03 Oct 2020 — 22 Feb 2021
An Arts Council Collection National Partners Programme Exhibition
The Vanity of Small Differences is a series of six large-scale tapestries by the Turner-Prize winning artist Grayson Perry.
In The Vanity of Small Differences (2012), Perry explores his fascination with taste and class. These six tapestries were created alongside the Channel 4, Bafta-winning documentary series All in the Best Possible Taste with Grayson Perry (2012), in which he visited three very different regions of England, exploring the taste of the different social groups he encountered.
The tapestries look at English class through the story of the life of Tim Rakewell, and his progress through modern British society from humble birth to famous death. They are composed of characters, places and objects that Perry encountered on his travels through Sunderland, Tunbridge Wells and the Cotswolds. As well as drawing on these experiences, Perry also took inspiration from art-historical imagery: often early Renaissance religious works but also, and most importantly, William Hogarth’s series of paintings A Rake’s Progress (1733), which tells the story of the rise and fall of a young man who loses his inherited fortune through a series of bad decisions.
The tapestries tell the story of class mobility, for I think nothing has as strong an influence on our aesthetic taste as the social class in which we grow up. I am interested in the politics of consumerism and the story of popular design but, for this project, I focus on the emotional investment we make in the things we choose to live with, wear, eat, read or drive. Class and taste run deep in our character – we care. This emotional charge is what draws me to a subject. Grayson Perry.

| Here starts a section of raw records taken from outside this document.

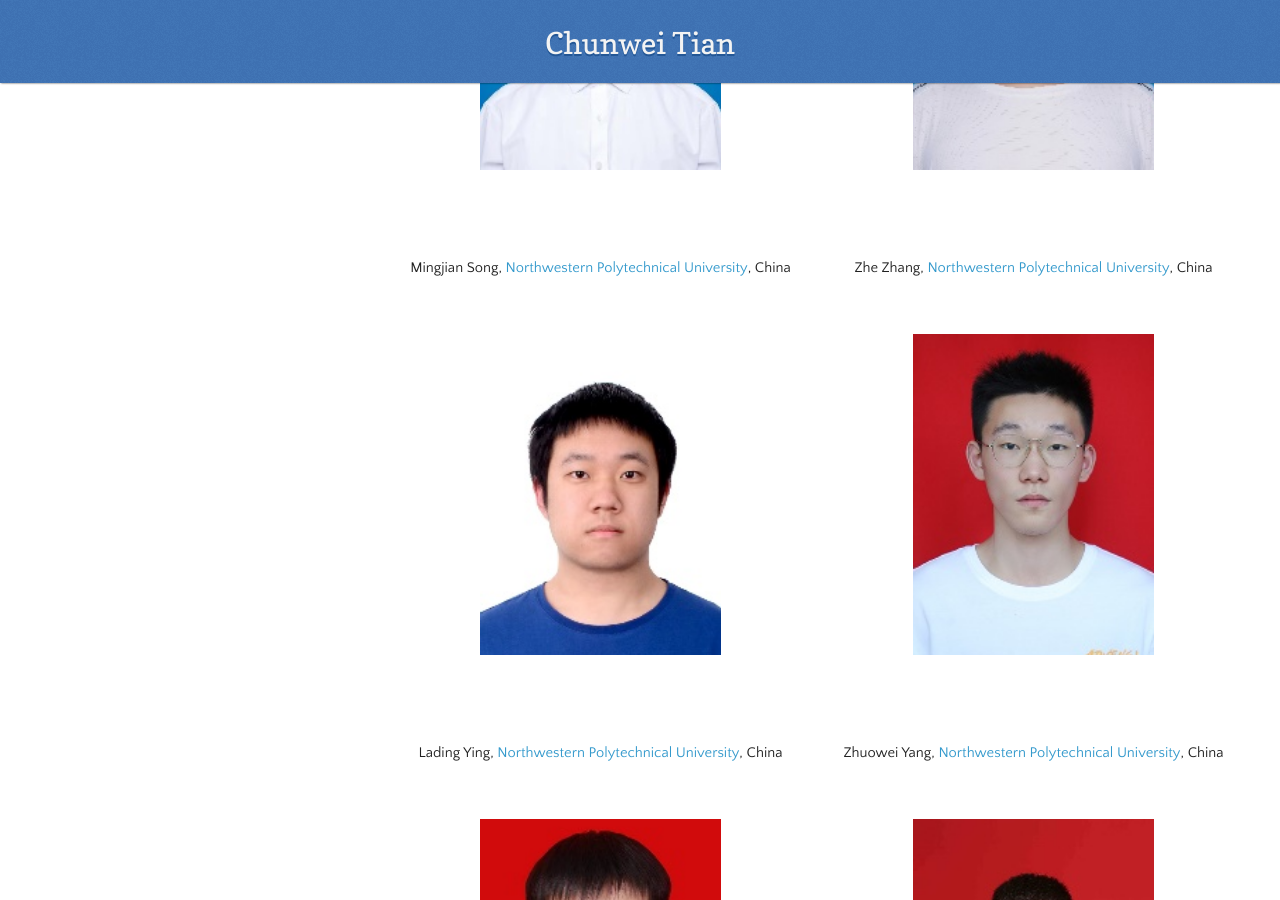
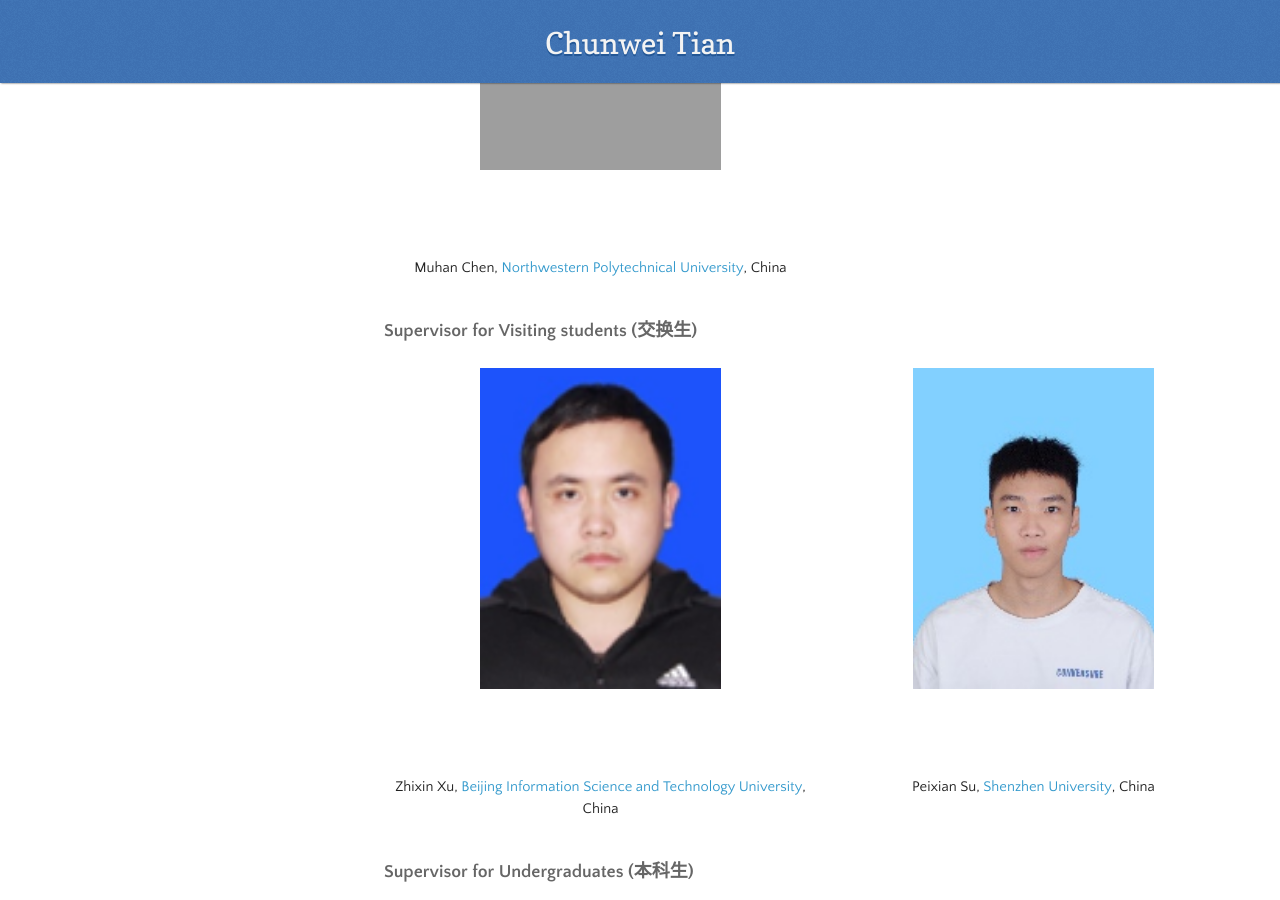
Before and after one commit to hellloxiaotian/hellloxiaotian.github.io, a Jekyll site: the page built from index.md, in a window 1280 px wide and 900 px high, scrolled down 29183 px. Built offline with Jekyll 4.4.1, drawn with Linux system fonts in a browser that asks for light colours; nearby versions of some CDN libraries; our own code applies the rules of GitHub Pages for plain Markdown files; the repository's description, which GitHub fills in, is left out; some of the changed text lies outside the part shown; grey boxes are pictures that could not be loaded.

Commit message:
Update index.md

```diff
--- a/index.md
+++ b/index.md
@@ -927,7 +927,19 @@
 
 ## Team Members (团队成员)
 
+### Supervisor for postdoc（博士后）
+
+<div class="box">
+	<div class="img">
+		<img src="picture/Jing Fang.jpg" >
+		<div class="desc_blank"> </div>
+		<div class="desc">Jing Fang,  <a href = "https://www.nwpu.edu.cn">Northwestern Polytechnical University</a>, China</div>
+		<div class="desc_blank_2"> </div>
+	</div>
+</div>
+
 ### Supervisor for doctorate（博士生）
+
 <div class="box">
 	<div class="img">
 		<img src="picture/Jiang Su.jpg" >
@@ -1014,6 +1026,23 @@
    		<img src="picture/Muhan Chen.jpg" >
   		<div class="desc_blank"> </div>
    		<div class="desc">  Muhan Chen, <a href = "https://www.nwpu.edu.cn">Northwestern Polytechnical University</a>, China</div>
+  		<div class="desc_blank_2"> </div>
+  	</div>
+</div>
+
+### Supervisor for Visiting students (交换生)
+
+<div class="box">
+        <div class="img">
+   		<img src="picture/Zhixin Xu.jpg" >
+  		<div class="desc_blank"> </div>
+   		<div class="desc">  Zhixin Xu, <a href = "https://www.bistu.edu.cn/">Beijing Information Science and Technology University</a>, China</div>
+  		<div class="desc_blank_2"> </div>
+  	</div>
+   <div class="img">
+   		<img src="picture/Peixian Su.jpg" >
+  		<div class="desc_blank"> </div>
+   		<div class="desc">  Peixian Su, <a href = "https://www.szu.edu.cn/">Shenzhen University</a>, China</div>
   		<div class="desc_blank_2"> </div>
   	</div>
 </div>
```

The Vanity of Small Differences exhibition catalogue and other Grayson Perry books are available from our shops at both venues and online.